### WORK TO BE COMPLETED:
Determine how many lines in the records below contain "README", then state that number alone.

--- DATA LISTING Enclosed Below ---

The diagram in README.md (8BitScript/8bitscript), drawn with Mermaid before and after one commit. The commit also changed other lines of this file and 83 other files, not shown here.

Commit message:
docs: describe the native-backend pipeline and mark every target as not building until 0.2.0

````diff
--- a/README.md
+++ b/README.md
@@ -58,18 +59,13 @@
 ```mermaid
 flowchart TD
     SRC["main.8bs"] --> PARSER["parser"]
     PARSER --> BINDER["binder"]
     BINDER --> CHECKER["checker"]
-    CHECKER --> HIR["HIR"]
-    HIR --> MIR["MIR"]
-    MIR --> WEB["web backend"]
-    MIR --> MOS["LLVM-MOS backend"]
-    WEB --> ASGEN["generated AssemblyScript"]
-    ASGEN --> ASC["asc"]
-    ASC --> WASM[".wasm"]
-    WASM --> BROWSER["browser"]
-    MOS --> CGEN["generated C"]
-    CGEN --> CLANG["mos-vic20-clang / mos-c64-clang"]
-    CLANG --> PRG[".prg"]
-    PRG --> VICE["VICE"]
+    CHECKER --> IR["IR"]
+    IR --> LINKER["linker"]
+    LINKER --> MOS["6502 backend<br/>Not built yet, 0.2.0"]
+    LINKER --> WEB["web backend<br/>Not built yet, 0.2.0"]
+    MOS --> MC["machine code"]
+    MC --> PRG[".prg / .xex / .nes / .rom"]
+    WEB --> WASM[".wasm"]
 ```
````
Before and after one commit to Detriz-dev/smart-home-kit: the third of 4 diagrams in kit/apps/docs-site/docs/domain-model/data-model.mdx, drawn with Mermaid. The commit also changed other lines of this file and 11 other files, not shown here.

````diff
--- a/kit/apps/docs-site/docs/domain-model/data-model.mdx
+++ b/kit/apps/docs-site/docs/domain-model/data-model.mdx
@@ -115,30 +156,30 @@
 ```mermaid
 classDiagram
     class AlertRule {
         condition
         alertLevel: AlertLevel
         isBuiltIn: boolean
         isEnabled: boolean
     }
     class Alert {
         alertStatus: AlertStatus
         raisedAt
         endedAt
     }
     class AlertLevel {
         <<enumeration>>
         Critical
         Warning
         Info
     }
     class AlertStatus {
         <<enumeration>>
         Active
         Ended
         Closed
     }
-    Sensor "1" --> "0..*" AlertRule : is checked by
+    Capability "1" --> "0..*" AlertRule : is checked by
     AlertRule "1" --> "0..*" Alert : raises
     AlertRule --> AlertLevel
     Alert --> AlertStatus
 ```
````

--- End of Enclosed DATA LISTING ---

### RESPONSE:
3